1. Black Boy
by Richard Wright
The first reading of the term is Richard Wright’s Black Boy, which was published in 1944, then called American Hunger.
Wright was already a successful writer at that time with his first novel Native Son.
I didn’t expect R. Wright, once member of the American Communist Party (from 1932 to 1944), to be a writer to study about, at Yale University.
I listened to Professor A. Hungerford’s lecture about the problems the author had in publishing his book and she very proudly –because the letters are kept at Yale- read to us parts of his correspondence with a member of the editorial board of the Book of the Month Club (a mail-order book club, which was “a powerful engine for selling books, just like Oprah’s Book Club is today”) who really pressed Richard Wright to make serious changes to his story, which by the way is titled as autobiography, and at the end there was a compromise between the two sides leaving the second part of the book out!
So Black Boy is an autobiography, whatever that means. He received a lot of criticism from both sides about the autobiographical issues of his book, me finding my preferences on the side of what William Faulkner wrote to him upon reading Black Boy. He said to R. Wright:
“The good, lasting stuff comes out of one’s individual imagination, and sensitivity to, and comprehension of, the sufferings of Everyman-Any Man- not out of the memory of one’s own grief. I hope you will keep on saying it, but I hope you will say it as an artist, as in Native Son.”
Richard Wright was born in 1908, on a plantation in Mississippi, the racist south of the USA.
The social and economic conditions deprived a black boy like him of any hope to get out of the pit.
In the first part of the book his childhood in Mississippi at the beginning of the 20th century, is described.

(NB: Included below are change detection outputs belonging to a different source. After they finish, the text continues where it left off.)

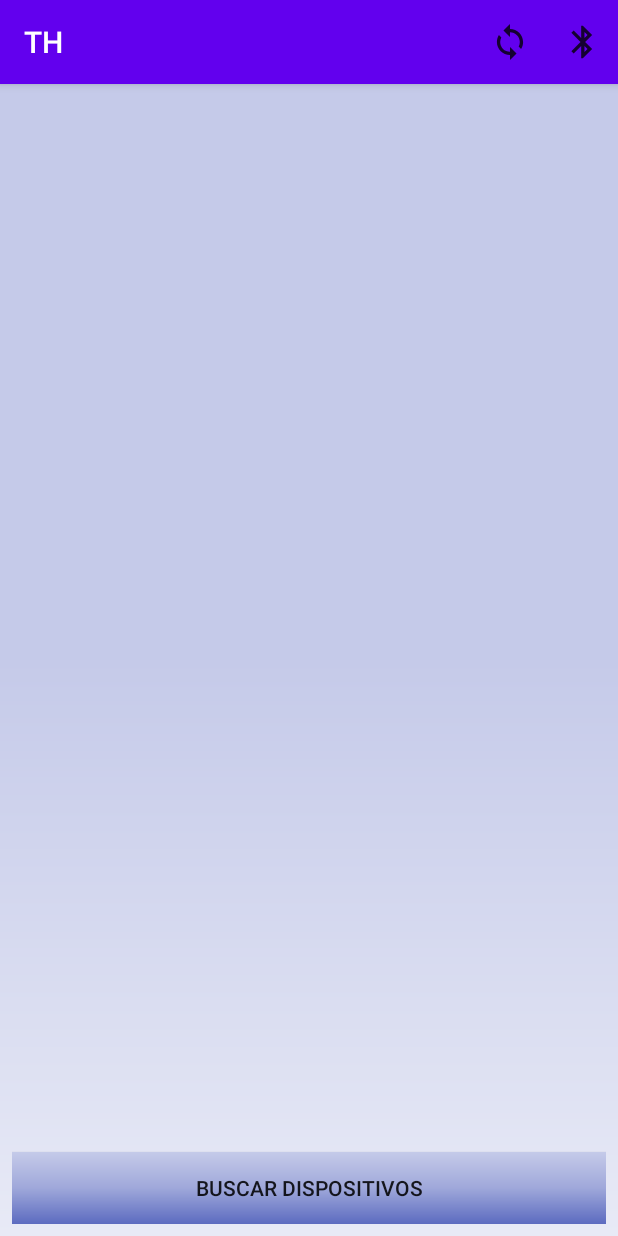
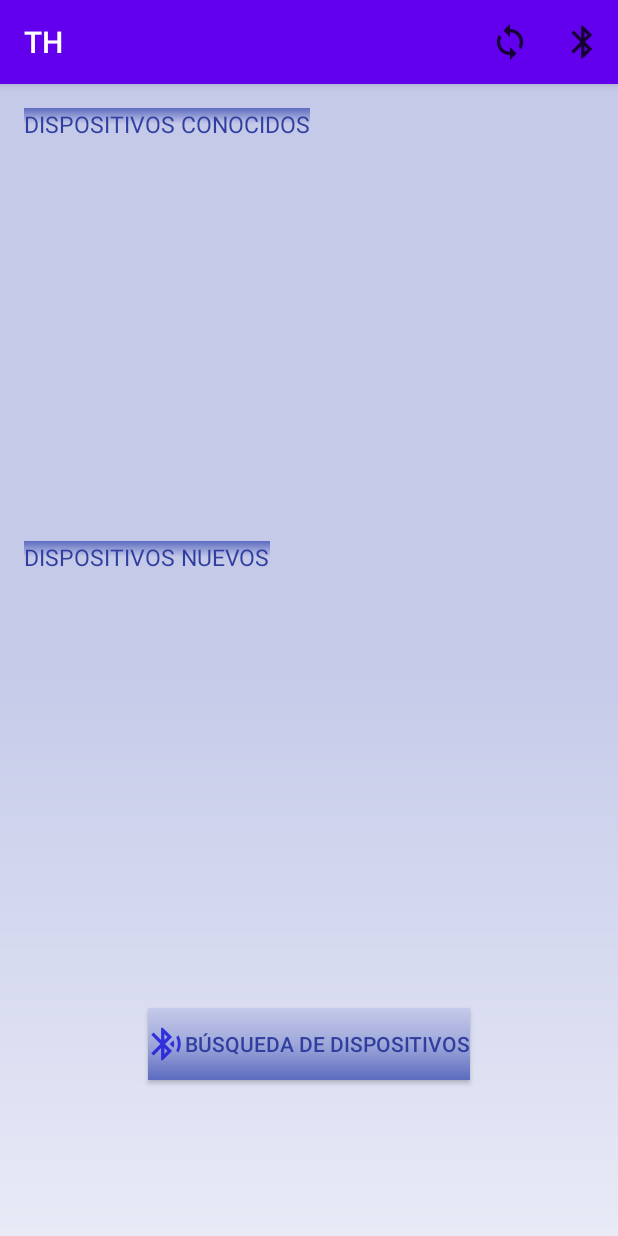
Before and after one commit to Anagigi/TH, an Android app: the screen it shows after launch (BluetoothActivity), on a phone screen of 412 x 824 dp. Run offline under Robolectric (Android 15) with nearby library versions, the phone set to English and light mode, and no system bars; our stand-ins replace ButterKnife; 4 statements that could not run were skipped.

Commit message:
-Había errores en la pantalla para la busqueda de dispositivos bluetooth. He realizado un nuevo diseño

```diff
--- /dev/null
+++ b/app/src/main/res/drawable-anydpi/ic_bluetooth_searching.xml
@@ -0,0 +1,16 @@
+<vector xmlns:android="http://schemas.android.com/apk/res/android"
+    android:width="24dp"
+    android:height="24dp"
+    android:viewportWidth="24"
+    android:viewportHeight="24"
+    android:tint="#1411DC"
+    android:alpha="0.8">
+  <group android:scaleX="1.0909091"
+      android:scaleY="1.0909091"
+      android:translateX="-1.0909091"
+      android:translateY="-1.0909091">
+    <path
+        android:fillColor="@android:color/white"
+        android:pathData="M14.24,12.01l2.32,2.32c0.28,-0.72 0.44,-1.51 0.44,-2.33 0,-0.82 -0.16,-1.59 -0.43,-2.31l-2.33,2.32zM19.53,6.71l-1.26,1.26c0.63,1.21 0.98,2.57 0.98,4.02s-0.36,2.82 -0.98,4.02l1.2,1.2c0.97,-1.54 1.54,-3.36 1.54,-5.31 -0.01,-1.89 -0.55,-3.67 -1.48,-5.19zM15.71,7.71L10,2L9,2v7.59L4.41,5 3,6.41 8.59,12 3,17.59 4.41,19 9,14.41L9,22h1l5.71,-5.71 -4.3,-4.29 4.3,-4.29zM11,5.83l1.88,1.88L11,9.59L11,5.83zM12.88,16.29L11,18.17v-3.76l1.88,1.88z"/>
+  </group>
+</vector>
--- a/app/src/main/res/layout/content_main.xml
+++ b/app/src/main/res/layout/content_main.xml
@@ -1,67 +1,83 @@
 <?xml version="1.0" encoding="utf-8"?>
-<LinearLayout xmlns:android="http://schemas.android.com/apk/res/android"
+<androidx.constraintlayout.widget.ConstraintLayout xmlns:android="http://schemas.android.com/apk/res/android"
     xmlns:app="http://schemas.android.com/apk/res-auto"
     xmlns:tools="http://schemas.android.com/tools"
-    android:id="@+id/content_main"
     android:layout_width="match_parent"
     android:layout_height="match_parent"
     android:background="@drawable/deg_dra_menu"
-    android:orientation="vertical"
-    android:paddingLeft="@dimen/activity_horizontal_margin"
-    android:paddingTop="64dp"
-    android:paddingRight="@dimen/activity_horizontal_margin"
-    android:paddingBottom="@dimen/activity_vertical_margin"
-    app:layout_behavior="@string/appbar_scrolling_view_behavior"
-    tools:context=".BluetoothActivity"
-    tools:showIn="@layout/activity_main">
-
+    tools:context=".BluetoothActivity">
 
     <TextView
-        android:id="@+id/disp_conocidos_titulo"
-        android:layout_width="wrap_content"
+        android:id="@+id/dispositivos_conocidos_titulo"
+        android:layout_width="0dp"
         android:layout_height="wrap_content"
-        android:layout_gravity="start|center_vertical"
-        android:layout_weight="1"
-        android:background="@drawable/deg_dra_background"
-        android:paddingStart="5dp"
-        android:paddingEnd="5dp"
+        android:layout_marginStart="16dp"
+        android:layout_marginLeft="16dp"
+        android:layout_marginTop="16dp"
+        android:background="@drawable/deg_dra_bar"
         android:text="@string/dispositivos_conocidos"
-        android:textColor="#fff"
-        android:visibility="gone" />
+        android:textColor="@color/indigo0"
+        android:textSize="15sp"
+        app:layout_constraintStart_toStartOf="parent"
+        app:layout_constraintTop_toTopOf="parent" />
 
+    <TextView
+        android:id="@+id/dispositivos_nuevos_titulo"
+        android:layout_width="0dp"
+        android:layout_height="wrap_content"
+        android:layout_marginStart="16dp"
+        android:layout_marginLeft="16dp"
+        android:layout_marginTop="8dp"
+        android:background="@drawable/deg_dra_bar"
+        android:text="@string/dispositivos_nuevos"
+        android:textColor="@color/indigo0"
+        android:textSize="15sp"
+        app:layout_constraintStart_toStartOf="parent"
+        app:layout_constraintTop_toBottomOf="@+id/dispositivos_conocidos_lista" />
 
     <ListView
-        android:id="@+id/disp_conocidos_lista"
-        android:layout_width="match_parent"
-        android:layout_height="218dp"
-        android:headerDividersEnabled="false" />
-
-    <TextView
-        android:id="@+id/disp_nuevos_titulo"
-        android:layout_width="wrap_content"
-        android:layout_height="wrap_content"
-        android:layout_gravity="start|center_vertical"
-        android:layout_weight="1"
-        android:background="@drawable/deg_dra_background"
-        android:paddingStart="5dp"
-        android:paddingEnd="5dp"
-        android:text="@string/dispositivos_nuevos"
-        android:textColor="#FFF"
-        android:visibility="gone" />
+        android:id="@+id/dispositivos_conocidos_lista"
+        android:layout_width="0dp"
+        android:layout_height="251dp"
+        android:layout_marginStart="16dp"
+        android:layout_marginLeft="16dp"
+        android:layout_marginTop="8dp"
+        android:layout_marginEnd="8dp"
+        android:layout_marginRight="8dp"
+        android:headerDividersEnabled="false"
+        app:layout_constraintEnd_toEndOf="parent"
+        app:layout_constraintStart_toStartOf="parent"
+        app:layout_constraintTop_toBottomOf="@+id/dispositivos_conocidos_titulo" />
 
     <ListView
-        android:id="@+id/disp_nuevos_lista"
-        android:layout_width="match_parent"
-        android:layout_height="match_parent"
-        android:layout_weight="2" />
+        android:id="@+id/dispositivos_nuevos_lista"
+        android:layout_width="0dp"
+        android:layout_height="177dp"
+        android:layout_marginStart="16dp"
+        android:layout_marginLeft="16dp"
+        android:layout_marginTop="8dp"
+        android:layout_marginEnd="8dp"
+        android:layout_marginRight="8dp"
+        app:layout_constraintEnd_toEndOf="parent"
+        app:layout_constraintStart_toStartOf="parent"
+        app:layout_constraintTop_toBottomOf="@+id/dispositivos_nuevos_titulo" />
 
     <Button
         android:id="@+id/boton_buscar"
-        android:layout_width="match_parent"
+        android:layout_width="wrap_content"
         android:layout_height="wrap_content"
+        android:layout_marginStart="16dp"
+        android:layout_marginTop="16dp"
+        android:layout_marginEnd="16dp"
+        android:layout_marginBottom="16dp"
+        android:background="@drawable/deg_dra_background"
         android:onClick="BuscarDispositivos"
-        android:background="@drawable/deg_dra_background"
-        android:text="@string/boton_inicio" />
-
-
-</LinearLayout>
+        android:text="@string/boton_inicio"
+        android:textColor="@color/indigo0"
+        android:drawableLeft="@drawable/ic_bluetooth_searching"
+        android:drawableStart="@drawable/ic_bluetooth_searching"
+        app:layout_constraintBottom_toBottomOf="parent"
+        app:layout_constraintEnd_toEndOf="parent"
+        app:layout_constraintStart_toStartOf="parent"
+        app:layout_constraintTop_toBottomOf="@+id/dispositivos_nuevos_lista" />
+</androidx.constraintlayout.widget.ConstraintLayout>
--- a/app/src/main/res/values/strings.xml
+++ b/app/src/main/res/values/strings.xml
@@ -24,13 +24,13 @@
 
     <!--    BluetoothActivity-->
     <string name="JustificacionPermiso">El permiso es necesario para utilizar el bluetooth.</string>
-    <string name="dispositivos_conocidos">Dispositivos Conocidos</string>
-    <string name="dispositivos_nuevos">Nuevos dispositivos</string>
-    <string name="boton_inicio">Buscar dispositivos</string>
-    <string name="Boton_detener">Detener la búsqueda</string>
+    <string name="dispositivos_conocidos">DISPOSITIVOS CONOCIDOS</string>
+    <string name="dispositivos_nuevos">DISPOSITIVOS NUEVOS</string>
+    <string name="boton_inicio">BÚSQUEDA DE DISPOSITIVOS</string>
+    <string name="Boton_detener">DETENER BÚSQUEDA</string>
     <string name="DispNoTieneBluetooth">El dispositivo no soporta Bluetooth</string>
     <string name="BluetoothActiv">El Bluetooth esta activado</string>
-    <string name="BusquedaAcabada">Busqueda finalizada</string>
+    <string name="BusquedaAcabada">Búsqueda finalizada</string>
     <string name="NoDispCon">No hay dispositivos conocidos</string>
     <string name="NoDispNuevo">No hay dispositivos nuevos</string>
     <string name="RecibirDatos">Empezar a recibir</string>
```
Also changed, not shown: app/src/main/res/drawable-hdpi/ic_bluetooth_searching.png (added), app/src/main/res/drawable-mdpi/ic_bluetooth_searching.png (added), app/src/main/res/drawable-xhdpi/ic_bluetooth_searching.png (added), app/src/main/res/drawable-xxhdpi/ic_bluetooth_searching.png (added).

Excellent literature, no matter biographical or not. Although they are not slaves anymore in his family, the economic conditions are so filthy and the racism of the white people so harsh, that little Richard is abused in several ways BUT he finds a way to escape literally and figuratively from the hell of the South to “freedom” in Chicago, in the North.
“What was it that made me conscious of possibilities? From where had I caught a sense of freedom?”
He wonders, asking himself how he managed to get out of the pit and fly towards freedom.
And he gives the answer himself “From books”!
Borrowing books from the local library was not a piece of cake for ex-slaves and he had to create a whole secret situation to be able to do it. He had to hide that he wanted to get educated from both the blacks and the whites. The first would make fun of him and the second would think suspiciously "what should a negro need education for?"
And that’s how he managed to become conscious of his situation, like Camy’s Sisyphos who had the opportunity to think,-if he got the opportunity, no books for him though, on his way down from the top of the hill, to take the rock and start climbing up again.
So that’s the first part of the initial copy that Richard Wright gave to his publishers in 1944.
The second part with the title The Horror and the Glory was about his life in Chicago, his being a member of the Communist Party of America and his disillusionment.
Its six chapters weren’t published until 1977!
Richard Wright was the first black writer to enter the Book of the Month Club and he was a great influence to the coming black writers.
He moved to Paris in 1946 and lived there as an American expatriate, until his death in 1960.
In Paris, he became friends with French writers like Jean-Paul Sartre, Albert Camus and lots of the intellectuals living in Paris at that time.
That’s a long trajectory for the “black boy” from the American South.
I recommend this book, not only because it’s an interesting story but also because it is narrated in a beautiful literary way that leaves you satisfied when you close the book and you start thinking of it.
To be continued, with the next American novel of the second half of the 20th century, which professor Amy Hungerford has chosen for her course for Yale students and which can also be attended online by anyone interested in the subject. Which novel is also by a southern American writer:
Flannery O' Connor's
Yale University [MOOC = Massive Open Online Course]
Professor Amy Hungerford